[STORED DATA — start]
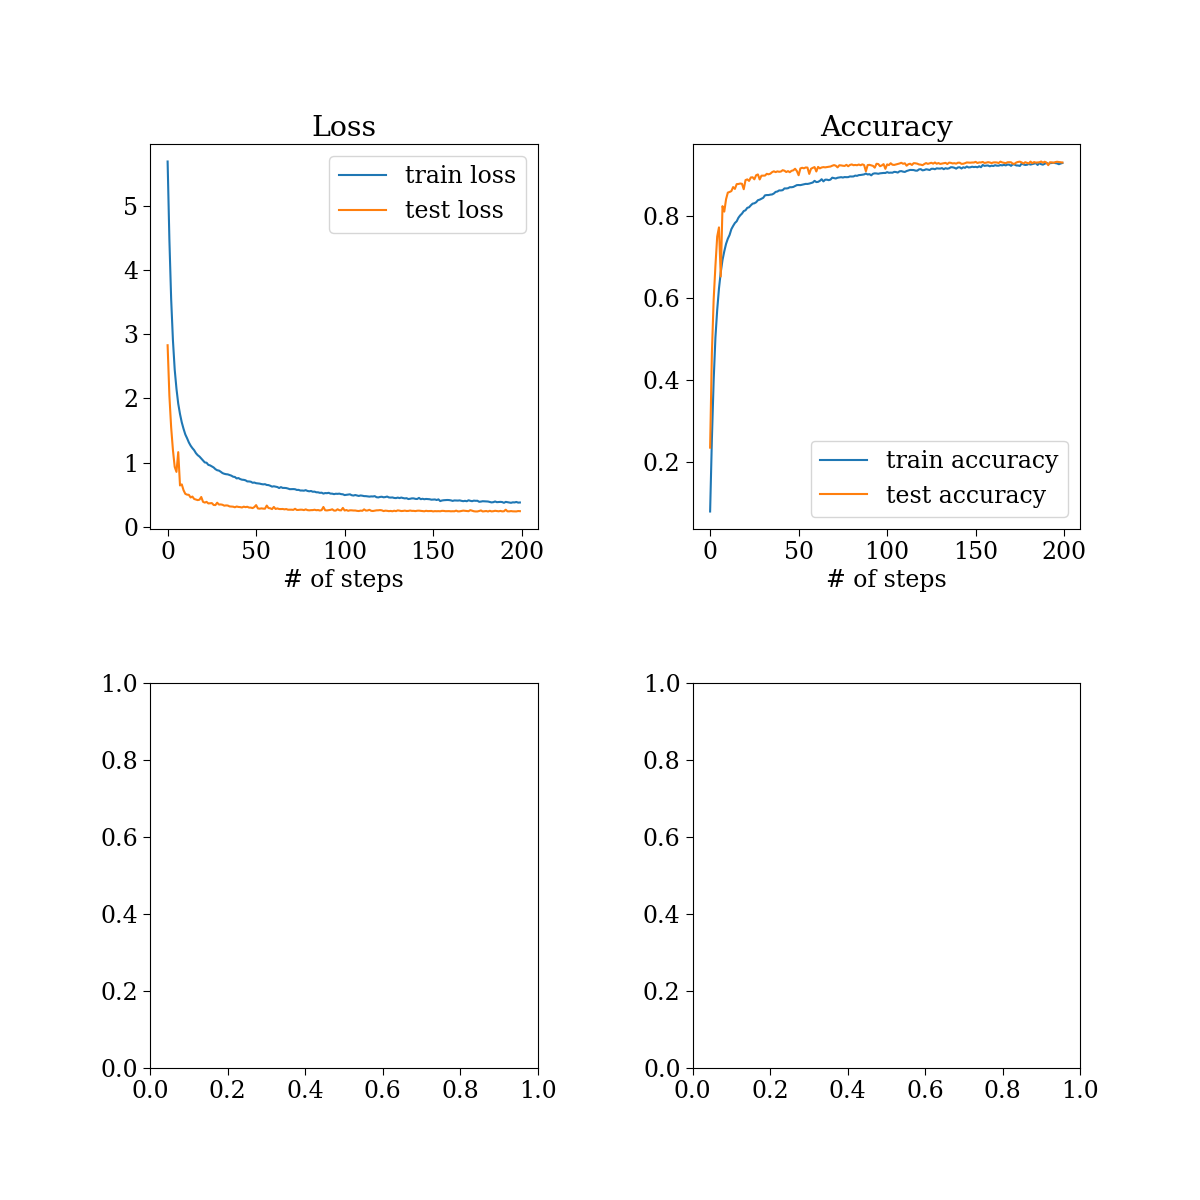
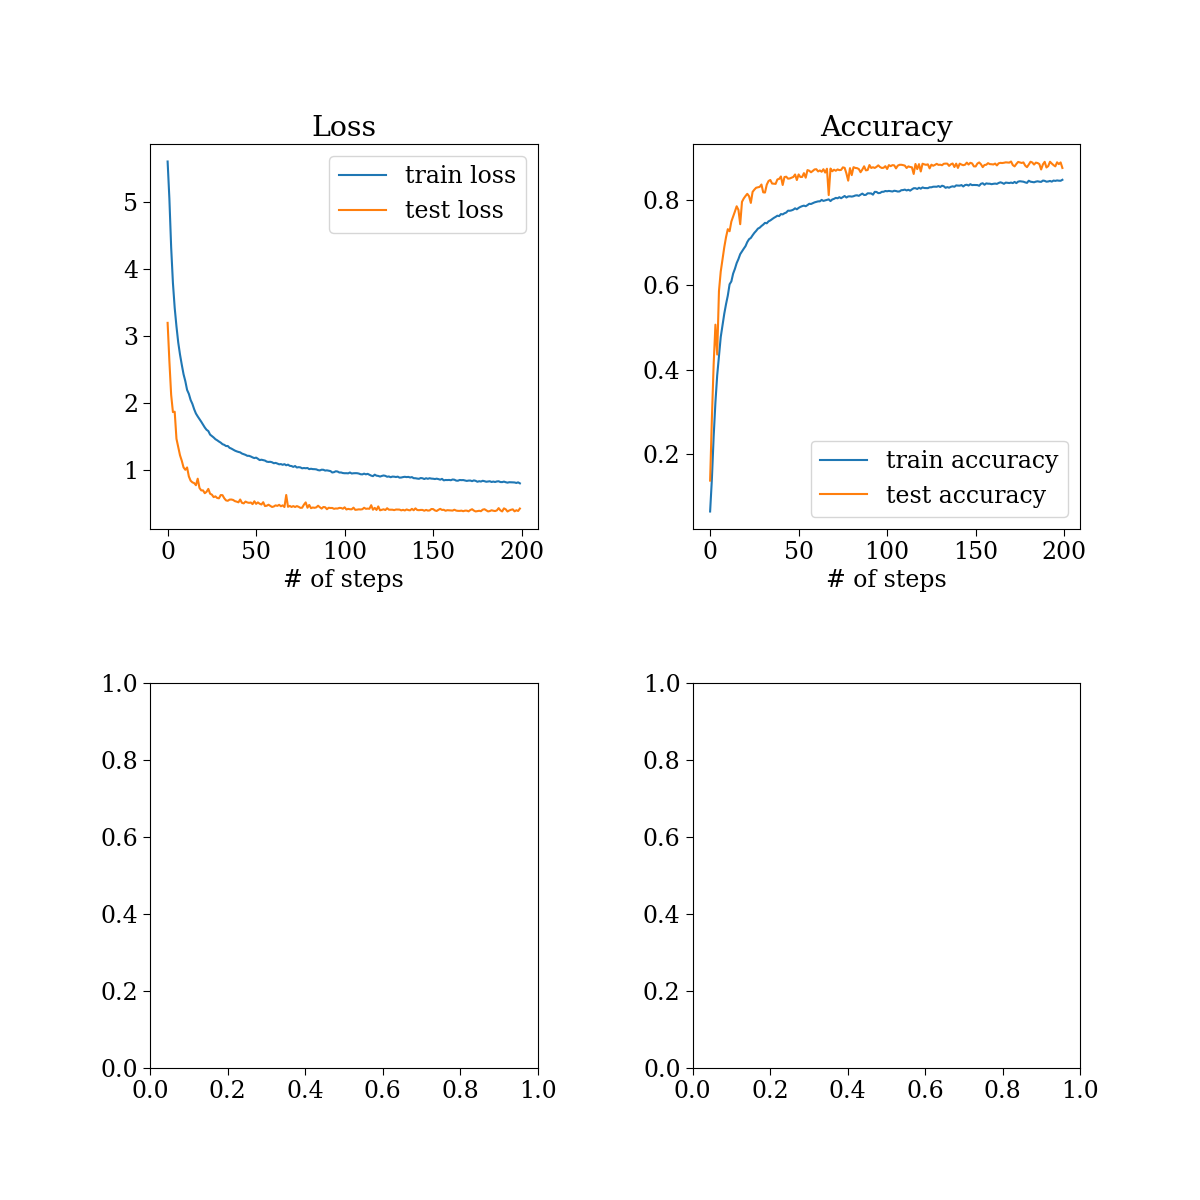
sdf

Changed region(s): [[0.5242, 0.1233, 0.8942, 0.4008], [0.0925, 0.185, 0.4317, 0.4317], [0.0925, 0.1542, 0.1233, 0.185]]

diff --git a/pkugoodspeed/src/cnn.py b/pkugoodspeed/src/cnn.py
@@ -43,9 +43,9 @@ from keras.utils import np_utils, plot_model
 hyper_pwr = 0.15
 hyper_train_ratio = 0.6
 hypter_n = 25
-hypter_m = 16
-hypter_NR = 256
-hypter_NC = 128
+hypter_m = 5
+hypter_NR = 208
+hypter_NC = 64
 hypter_delta = 1.
 hyper_dropout1 = 0.1
 hyper_dropout2 = 0.1
@@ -228,7 +228,7 @@ if __name__ == '__main__':
     test_loss = res.history['val_loss']
     
     statics = test_accu[150:]
-    filename = "../cnn2_output/pretrain/" + str(hyper_n) + "." + str(hyper_m) + ".txt"
+    filename = "../cnn2_output/pretrain/" + str(hypter_n) + "." + str(hypter_m) + ".txt"
     f = open(filename,'w')
     for acc in statics:
         f.write(str(acc) + ' ')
[STORED DATA — finish]
> _WHAT YOU SHOULD DO_
Write out every line above exactly as it is, leaving out the pictures.

> _RESPONSE TO THE EXERCISE_
sdf

Changed region(s): [[0.5242, 0.1233, 0.8942, 0.4008], [0.0925, 0.185, 0.4317, 0.4317], [0.0925, 0.1542, 0.1233, 0.185]]

diff --git a/pkugoodspeed/src/cnn.py b/pkugoodspeed/src/cnn.py
@@ -43,9 +43,9 @@ from keras.utils import np_utils, plot_model
 hyper_pwr = 0.15
 hyper_train_ratio = 0.6
 hypter_n = 25
-hypter_m = 16
-hypter_NR = 256
-hypter_NC = 128
+hypter_m = 5
+hypter_NR = 208
+hypter_NC = 64
 hypter_delta = 1.
 hyper_dropout1 = 0.1
 hyper_dropout2 = 0.1
@@ -228,7 +228,7 @@ if __name__ == '__main__':
     test_loss = res.history['val_loss']
     
     statics = test_accu[150:]
-    filename = "../cnn2_output/pretrain/" + str(hyper_n) + "." + str(hyper_m) + ".txt"
+    filename = "../cnn2_output/pretrain/" + str(hypter_n) + "." + str(hypter_m) + ".txt"
     f = open(filename,'w')
     for acc in statics:
         f.write(str(acc) + ' ')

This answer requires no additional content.